Set down every entry again word for word, please, but skip the pictures.
· · · · · · ·
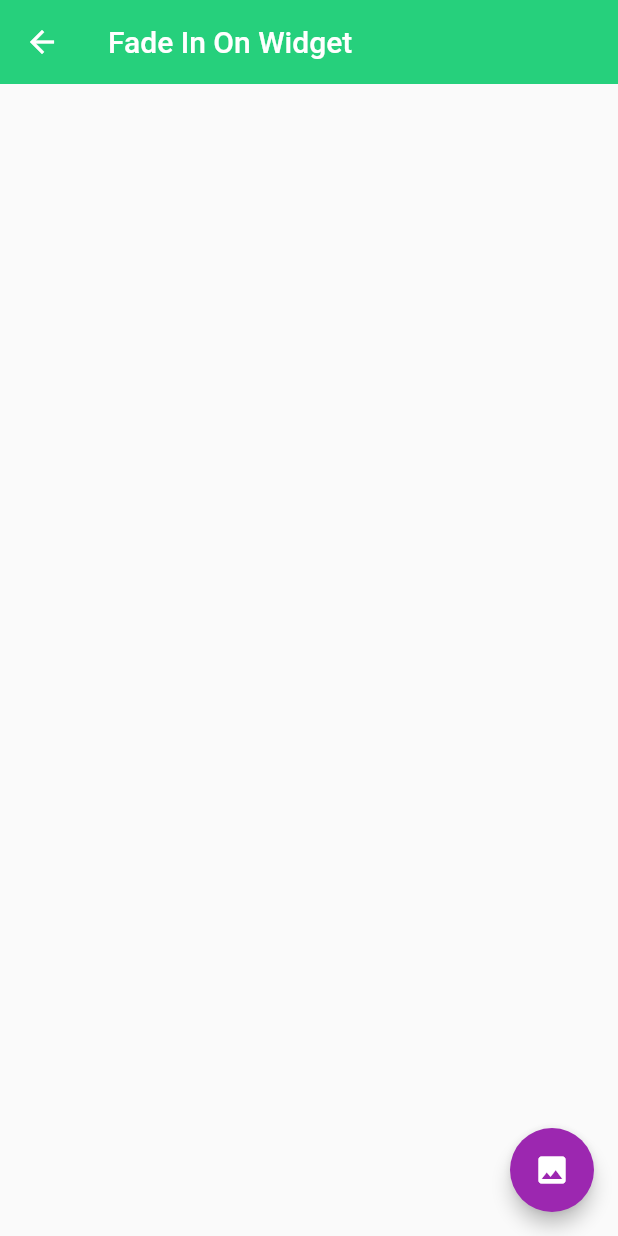
After one commit to eivanphils/flutter-components, a Flutter app: the FadeInOnWidgetScreen screen opened by its route, after a tap on the "hide image" icon, on a phone screen of 412 x 824 dp. The commit adds this screen. Run offline on Flutter 3.47's test engine with Material 2 defaults, Android fonts, the phone set to English and light mode, and no system bars.

Commit message:
Agregado Screen usando el AnimatedOpacity

```diff
--- a/lib/router/app_routes.dart
+++ b/lib/router/app_routes.dart
@@ -18,6 +18,7 @@ class AppRoutes {
     MenuOption(route: 'inputs', name: 'Inputs - Forms', screen: const InputsScreen(), icon: Icons.input_rounded),
     MenuOption(route: 'slides', name: 'Slides & Checks', screen: const SlidesScreen(), icon: Icons.check),
     MenuOption(route: 'list-view-builder', name: 'ListViewBuilder', screen: const ListViewBuilderScreen(), icon: Icons.list_alt),
+    MenuOption(route: 'fade-in-on-widget', name: 'FadeInOnWidget', screen: const FadeInOnWidgetScreen(), icon: Icons.widgets),
   ];
 
   // static Map<String, Widget Function(BuildContext)> routes = {
--- /dev/null
+++ b/lib/screens/fade_in_on_widget_screen.dart
@@ -0,0 +1,48 @@
+import 'package:flutter/material.dart';
+
+class FadeInOnWidgetScreen extends StatefulWidget {
+  const FadeInOnWidgetScreen({Key? key}) : super(key: key);
+
+  @override
+  State<FadeInOnWidgetScreen> createState() => _FadeInOnWidgetScreenState();
+}
+
+class _FadeInOnWidgetScreenState extends State<FadeInOnWidgetScreen> {
+  bool _visible = true;
+  double _opacity = 1.0;
+
+  void onChageOpacity() {
+    _visible = !_visible;
+    _opacity = _visible ? 1.0 : 0.0;
+    setState(() {});
+  }
+
+  @override
+  Widget build(BuildContext context) {
+    return Scaffold(
+      appBar: AppBar(
+        title: const Text('Fade In On Widget'),
+      ),
+      body: Center(
+        child: AnimatedOpacity(
+          opacity: _opacity,
+          duration: const Duration(seconds: 1),
+          curve: Curves.ease,
+          child: Container(
+            width: 200,
+            height: 200,
+            decoration: BoxDecoration(
+              borderRadius: BorderRadius.circular(20),
+              color: Colors.blueAccent,
+            ),
+          ),
+        ),
+      ),
+      floatingActionButton: FloatingActionButton(
+          onPressed: () => onChageOpacity(),
+          backgroundColor: _visible ? Colors.red : Colors.purple,
+          tooltip: _visible ? 'ocultar' : 'mostrar',
+          child: Icon(_visible ? Icons.hide_image : Icons.image)),
+    );
+  }
+}
--- a/lib/screens/screens.dart
+++ b/lib/screens/screens.dart
@@ -2,6 +2,7 @@ export 'package:flutter_components/screens/alert_screen.dart';
 export 'package:flutter_components/screens/animated_screen.dart';
 export 'package:flutter_components/screens/avatar_screen.dart';
 export 'package:flutter_components/screens/card_screen.dart';
+export 'package:flutter_components/screens/fade_in_on_widget_screen.dart';
 export 'package:flutter_components/screens/home_screen.dart';
 export 'package:flutter_components/screens/inputs_screen.dart';
 export 'package:flutter_components/screens/list_view_builder_screen.dart';
```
· · · · · · ·
## Answer to the exercise
After one commit to eivanphils/flutter-components, a Flutter app: the FadeInOnWidgetScreen screen opened by its route, after a tap on the "hide image" icon, on a phone screen of 412 x 824 dp. The commit adds this screen. Run offline on Flutter 3.47's test engine with Material 2 defaults, Android fonts, the phone set to English and light mode, and no system bars.

Commit message:
Agregado Screen usando el AnimatedOpacity

```diff
--- a/lib/router/app_routes.dart
+++ b/lib/router/app_routes.dart
@@ -18,6 +18,7 @@ class AppRoutes {
     MenuOption(route: 'inputs', name: 'Inputs - Forms', screen: const InputsScreen(), icon: Icons.input_rounded),
     MenuOption(route: 'slides', name: 'Slides & Checks', screen: const SlidesScreen(), icon: Icons.check),
     MenuOption(route: 'list-view-builder', name: 'ListViewBuilder', screen: const ListViewBuilderScreen(), icon: Icons.list_alt),
+    MenuOption(route: 'fade-in-on-widget', name: 'FadeInOnWidget', screen: const FadeInOnWidgetScreen(), icon: Icons.widgets),
   ];
 
   // static Map<String, Widget Function(BuildContext)> routes = {
--- /dev/null
+++ b/lib/screens/fade_in_on_widget_screen.dart
@@ -0,0 +1,48 @@
+import 'package:flutter/material.dart';
+
+class FadeInOnWidgetScreen extends StatefulWidget {
+  const FadeInOnWidgetScreen({Key? key}) : super(key: key);
+
+  @override
+  State<FadeInOnWidgetScreen> createState() => _FadeInOnWidgetScreenState();
+}
+
+class _FadeInOnWidgetScreenState extends State<FadeInOnWidgetScreen> {
+  bool _visible = true;
+  double _opacity = 1.0;
+
+  void onChageOpacity() {
+    _visible = !_visible;
+    _opacity = _visible ? 1.0 : 0.0;
+    setState(() {});
+  }
+
+  @override
+  Widget build(BuildContext context) {
+    return Scaffold(
+      appBar: AppBar(
+        title: const Text('Fade In On Widget'),
+      ),
+      body: Center(
+        child: AnimatedOpacity(
+          opacity: _opacity,
+          duration: const Duration(seconds: 1),
+          curve: Curves.ease,
+          child: Container(
+            width: 200,
+            height: 200,
+            decoration: BoxDecoration(
+              borderRadius: BorderRadius.circular(20),
+              color: Colors.blueAccent,
+            ),
+          ),
+        ),
+      ),
+      floatingActionButton: FloatingActionButton(
+          onPressed: () => onChageOpacity(),
+          backgroundColor: _visible ? Colors.red : Colors.purple,
+          tooltip: _visible ? 'ocultar' : 'mostrar',
+          child: Icon(_visible ? Icons.hide_image : Icons.image)),
+    );
+  }
+}
--- a/lib/screens/screens.dart
+++ b/lib/screens/screens.dart
@@ -2,6 +2,7 @@ export 'package:flutter_components/screens/alert_screen.dart';
 export 'package:flutter_components/screens/animated_screen.dart';
 export 'package:flutter_components/screens/avatar_screen.dart';
 export 'package:flutter_components/screens/card_screen.dart';
+export 'package:flutter_components/screens/fade_in_on_widget_screen.dart';
 export 'package:flutter_components/screens/home_screen.dart';
 export 'package:flutter_components/screens/inputs_screen.dart';
 export 'package:flutter_components/screens/list_view_builder_screen.dart';
```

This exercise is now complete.